-- RECORD SET follows --

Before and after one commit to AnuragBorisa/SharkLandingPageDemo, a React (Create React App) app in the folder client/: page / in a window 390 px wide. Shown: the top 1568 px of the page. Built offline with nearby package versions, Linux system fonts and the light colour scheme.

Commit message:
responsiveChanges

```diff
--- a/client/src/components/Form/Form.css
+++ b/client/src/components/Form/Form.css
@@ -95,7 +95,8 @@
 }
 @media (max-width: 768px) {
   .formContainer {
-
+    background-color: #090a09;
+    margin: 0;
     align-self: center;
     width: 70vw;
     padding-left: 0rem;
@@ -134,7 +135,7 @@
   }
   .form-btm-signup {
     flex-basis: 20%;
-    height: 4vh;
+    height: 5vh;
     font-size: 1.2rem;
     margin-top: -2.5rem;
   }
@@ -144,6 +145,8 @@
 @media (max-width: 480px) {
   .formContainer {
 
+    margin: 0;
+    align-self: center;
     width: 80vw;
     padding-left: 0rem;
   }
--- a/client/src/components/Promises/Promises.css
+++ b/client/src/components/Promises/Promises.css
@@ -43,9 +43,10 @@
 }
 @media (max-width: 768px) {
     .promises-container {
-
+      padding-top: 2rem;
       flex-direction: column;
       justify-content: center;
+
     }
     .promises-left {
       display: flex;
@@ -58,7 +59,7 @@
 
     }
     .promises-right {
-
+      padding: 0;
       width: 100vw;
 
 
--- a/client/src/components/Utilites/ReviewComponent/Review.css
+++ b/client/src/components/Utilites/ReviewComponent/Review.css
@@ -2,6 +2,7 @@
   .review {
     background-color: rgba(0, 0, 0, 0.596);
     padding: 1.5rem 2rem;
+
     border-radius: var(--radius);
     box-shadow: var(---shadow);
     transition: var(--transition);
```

-- RECORD SET concluded --

- **TASK PROMPT**: For every line of the listing, produce an identical copy.

- **RESPONSE TO THE EXERCISE**:
Before and after one commit to AnuragBorisa/SharkLandingPageDemo, a React (Create React App) app in the folder client/: page / in a window 390 px wide. Shown: the top 1568 px of the page. Built offline with nearby package versions, Linux system fonts and the light colour scheme.

Commit message:
responsiveChanges

```diff
--- a/client/src/components/Form/Form.css
+++ b/client/src/components/Form/Form.css
@@ -95,7 +95,8 @@
 }
 @media (max-width: 768px) {
   .formContainer {
-
+    background-color: #090a09;
+    margin: 0;
     align-self: center;
     width: 70vw;
     padding-left: 0rem;
@@ -134,7 +135,7 @@
   }
   .form-btm-signup {
     flex-basis: 20%;
-    height: 4vh;
+    height: 5vh;
     font-size: 1.2rem;
     margin-top: -2.5rem;
   }
@@ -144,6 +145,8 @@
 @media (max-width: 480px) {
   .formContainer {
 
+    margin: 0;
+    align-self: center;
     width: 80vw;
     padding-left: 0rem;
   }
--- a/client/src/components/Promises/Promises.css
+++ b/client/src/components/Promises/Promises.css
@@ -43,9 +43,10 @@
 }
 @media (max-width: 768px) {
     .promises-container {
-
+      padding-top: 2rem;
       flex-direction: column;
       justify-content: center;
+
     }
     .promises-left {
       display: flex;
@@ -58,7 +59,7 @@
 
     }
     .promises-right {
-
+      padding: 0;
       width: 100vw;
 
 
--- a/client/src/components/Utilites/ReviewComponent/Review.css
+++ b/client/src/components/Utilites/ReviewComponent/Review.css
@@ -2,6 +2,7 @@
   .review {
     background-color: rgba(0, 0, 0, 0.596);
     padding: 1.5rem 2rem;
+
     border-radius: var(--radius);
     box-shadow: var(---shadow);
     transition: var(--transition);
```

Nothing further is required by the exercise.